RealNetworks acquires Slingo for $15.6m, announces $100k social ‘sweepstakes’

realnetworks-slingo-gamehouseSeattle-based RealNetworks, the company behind the RealPlayer streaming media technology, has paid $15.6m to acquire social casino developer Slingo Inc. RealNetworks founder/interim CEO Rob Glaser, who announced the deal on Wednesday at the Casual Connect conference in San Francisco, said his company was already “hard at work creating even more compelling new versions of Slingo for Facebook, iPhone, iPad and Android.” Slingo CEO Rich Roberts claimed to be “thrilled to be joining RealNetworks’ GameHouse division,” which he said would help take the popular slots/bingo hybrid game “to the next level.”

RealNetworks also announced that its GameHouse Casino offshoot would begin offering a monthly $100k ‘sweepstakes’ starting Aug. 1. GameHouse’s 50m players will be given the opportunity to win a ‘Golden Ticket’ via slots, blackjack, roulette and video poker play, and said ticket gains them entry into the Golden Dreams Sweepstakes draw. The social gaming sweepstakes tie-in isn’t new: a year ago, Idle Games’ Fresh Deck Poker was offering “sweepstakes-like tournaments” while waiting for the real-money gambling train to pull into the station.

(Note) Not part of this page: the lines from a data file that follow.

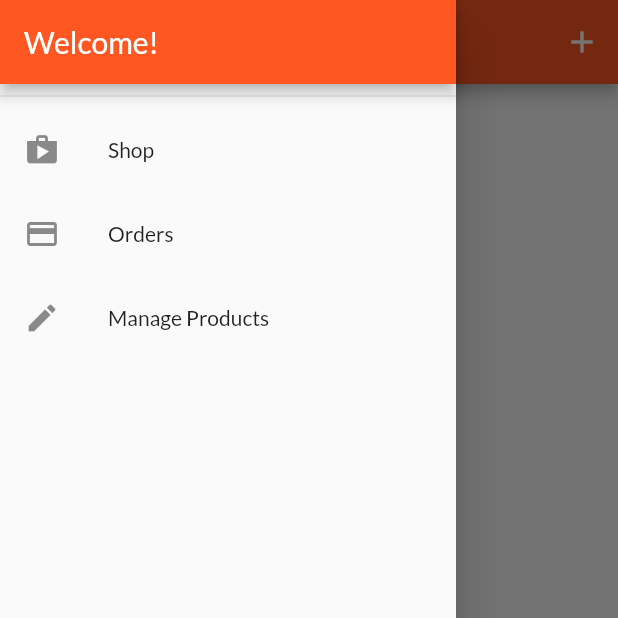
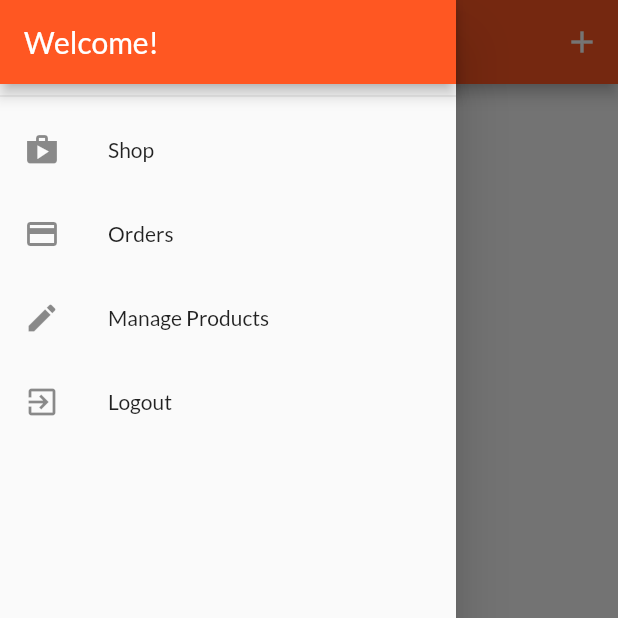
Before and after one commit to davdmoo/flutter_shop_app, a Flutter app: the UserProductsScreen screen opened by its route, with the side drawer open, on a phone screen of 412 x 824 dp, the top half of it. Run offline on Flutter 3.47's test engine with Material 2 defaults, Android fonts, the phone set to English and light mode, and no system bars; our stand-ins replace shared_preferences; accounts and stored records are empty; network calls fail.

Commit message:
Feat: auto login and logout

```diff
--- a/lib/providers/orders.dart
+++ b/lib/providers/orders.dart
@@ -22,15 +22,16 @@ class OrderItem {
 class Orders with ChangeNotifier {
   List<OrderItem> _orders = [];
   final String authToken;
+  final String userId;
 
-  Orders(this.authToken, this._orders);
+  Orders(this.authToken, this.userId, this._orders);
 
   List<OrderItem> get orders {
     return [..._orders];
   }
 
   Future<void> fetchOrders() async {
-    final url = Uri.parse("https://flutter-shop-app-ef36c-default-rtdb.asia-southeast1.firebasedatabase.app/orders.json?auth=$authToken");
+    final url = Uri.parse("https://flutter-shop-app-ef36c-default-rtdb.asia-southeast1.firebasedatabase.app/orders/$userId.json?auth=$authToken");
 
     try {
       final response = await http.get(url);
@@ -61,7 +62,7 @@ class Orders with ChangeNotifier {
   }
 
   Future<void> addOrder(List<CartItem> cartProducts, double total) async {
-    final url = Uri.parse("https://flutter-shop-app-ef36c-default-rtdb.asia-southeast1.firebasedatabase.app/orders.json?auth=$authToken");
+    final url = Uri.parse("https://flutter-shop-app-ef36c-default-rtdb.asia-southeast1.firebasedatabase.app/orders/$userId.json?auth=$authToken");
     final timeStamp = DateTime.now();
 
     try {
--- a/lib/screens/auth_screen.dart
+++ b/lib/screens/auth_screen.dart
@@ -134,11 +134,11 @@ class _AuthCardState extends State<AuthCard> {
     try {
       if (_authMode == AuthMode.Login) {
         await Provider.of<Auth>(context, listen: false).signIn(_authData["email"], _authData["password"]);
+        // Navigator.of(context).pop();
       } else {
         await Provider.of<Auth>(context, listen: false).signUp(_authData["email"], _authData["password"]);
       }
 
-      Navigator.of(context).pushReplacementNamed(ProductsOverview.routeName);
     } on HttpException catch(error) {
       var errorMessage = "Authentication error.";
       if (error.toString().contains("EMAIL_EXISTS")) {
@@ -154,7 +154,7 @@ class _AuthCardState extends State<AuthCard> {
       _showError(errorMessage);
     } catch(error) {
       const errorMessage = "Could not authenticate. Please try again later.";
-      print(error);
+      // print(error);
 
       _showError(errorMessage);
     }
--- a/lib/screens/user_products_screen.dart
+++ b/lib/screens/user_products_screen.dart
@@ -12,12 +12,13 @@ class UserProductsScreen extends StatelessWidget {
 
   Future<void> _refreshProducts(BuildContext context) async {
     // to avoid unnecessary products rebuild, listen to false is added
-    await Provider.of<Products>(context, listen: false).fetchProducts();
+    await Provider.of<Products>(context, listen: false).fetchProducts(true);
   }
 
   @override
   Widget build(BuildContext context) {
-    final productsData = Provider.of<Products>(context);
+    // final productsData = Provider.of<Products>(context);
+    print("REBUILDING..");
 
     return Scaffold(
       appBar: AppBar(
@@ -34,9 +35,14 @@ class UserProductsScreen extends StatelessWidget {
         ],
       ),
       drawer: MainDrawer(),
-      body: RefreshIndicator(
+      body: FutureBuilder(
+        future: _refreshProducts(context),
+        builder: (ctx, snapshot) => snapshot.connectionState == ConnectionState.waiting
+        ? Center(child: CircularProgressIndicator())
+        : RefreshIndicator(
           onRefresh: () => _refreshProducts(context),
-        child: Padding(
+          child: Consumer<Products>(
+            builder: (ctx, productsData, _) => Padding(
               padding: EdgeInsets.all(10),
               child: ListView.builder(
                 itemCount: productsData.items.length,
@@ -53,6 +59,8 @@ class UserProductsScreen extends StatelessWidget {
               ),
             ),
           ),
+        ),
+      ),
     );
   }
 }
--- a/lib/widgets/main_drawer.dart
+++ b/lib/widgets/main_drawer.dart
@@ -1,7 +1,9 @@
 import "package:flutter/material.dart";
+import 'package:provider/provider.dart';
 
 import "../screens/orders_screen.dart";
 import "../screens/user_products_screen.dart";
+import '../providers/auth.dart';
 
 class MainDrawer extends StatelessWidget {
 
@@ -36,6 +38,15 @@ class MainDrawer extends StatelessWidget {
               Navigator.of(context).pushReplacementNamed(UserProductsScreen.routeName);
             },
           ),
+          ListTile(
+            leading: Icon(Icons.exit_to_app),
+            title: const Text("Logout"),
+            onTap: () {
+              Navigator.of(context).pop();
+              Navigator.of(context).pushReplacementNamed("/");
+              Provider.of<Auth>(context, listen: false).signOut();
+            },
+          ),
         ],
       ),
     );
--- a/pubspec.yaml
+++ b/pubspec.yaml
@@ -31,6 +31,7 @@ dependencies:
   provider: ^6.0.2
   intl: ^0.17.0
   http: ^0.13.4
+  shared_preferences: ^2.0.13
 
 dev_dependencies:
   flutter_test:
```
Also changed, not shown: lib/main.dart (+25 -4 lines), lib/providers/auth.dart (+73 -4 lines), lib/providers/products_provider.dart (+5 -3 lines), lib/screens/splash_screen.dart (added, +12 -0 lines), pubspec.lock. Lines whose indentation alone changed are shown as unchanged.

Glaser says the company made a decision nine months ago not to pursue real-money gaming in the US, because it’s simply “not going to become a mainstream thing anytime soon.” Glaser equated changing public policy with “swimming through molasses. You can get there, but it’s really slow.” In the meantime, a detailed study of the law books has determined that the sweepstakes gambit is legal in 31 states and the District of Columbia, which Glaser says covers about 70% of GameHouse’s user base.

Glaser told Bloomberg TV that so long as you “follow the cookbook” of state and federal laws, the sweepstakes plan was legit. GameHouse also offers an “alternative means of entry” similar to the ‘no purchase necessary’ requirements of traditional sweepstakes offerings. RealNetwork’s social gaming division has yet to turn a profit in its year-long history, losing $1.7m on revenue of $13.9m in Q1 2013. But Glaser says the new products will “individually and together reignite the company and revitalize the company and turn us back into a growth business.”